■ **EXTRACTED INFORMATION**:
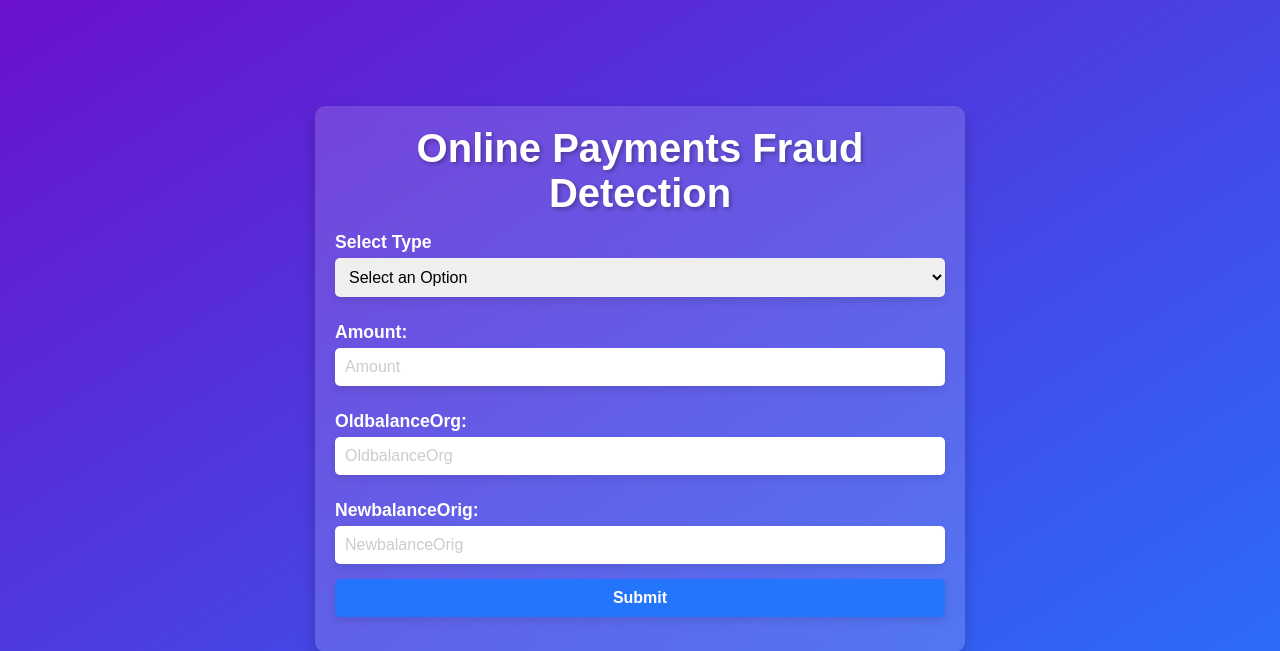
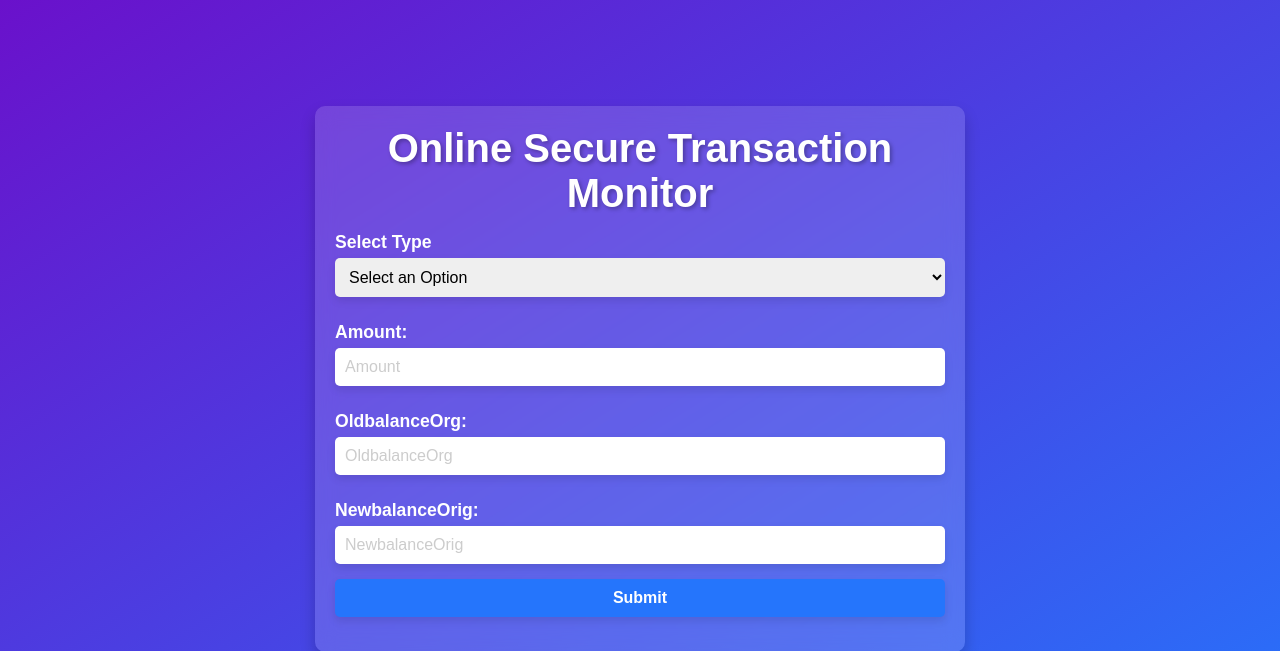
Before and after one commit to Rajeshpandit55/Online_Payment_Fraud_Detection, a Flask app: page / in a window 1280 px wide. Shown: the top 651 px of the page. Run offline with Flask 3, Linux system fonts and the light colour scheme; parts of the project's set-up code (start-up, migrations or seed data) failed here and were passed over.

Commit message:
new Image added

```diff
--- a/templates/index.html
+++ b/templates/index.html
@@ -9,7 +9,7 @@
 <body>
 
     <div class="input">
-        <h1 class="title">Online Payments Fraud Detection</h1>
+        <h1 class="title">Online Secure Transaction Monitor</h1>
         <form class="form-data" method="post" action="/predict">
 
                 <label> Select Type </label>
```
Also changed, not shown: imageSecure.PNG (added), onlineFraudDetectionImage.PNG (deleted).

■ **EXERCISE**: Filter the entries down to the lines with the word "class" in them.

■ **OUTPUT FOR THIS EXERCISE**:
     <div class="input">
-        <h1 class="title">Online Payments Fraud Detection</h1>
+        <h1 class="title">Online Secure Transaction Monitor</h1>
         <form class="form-data" method="post" action="/predict">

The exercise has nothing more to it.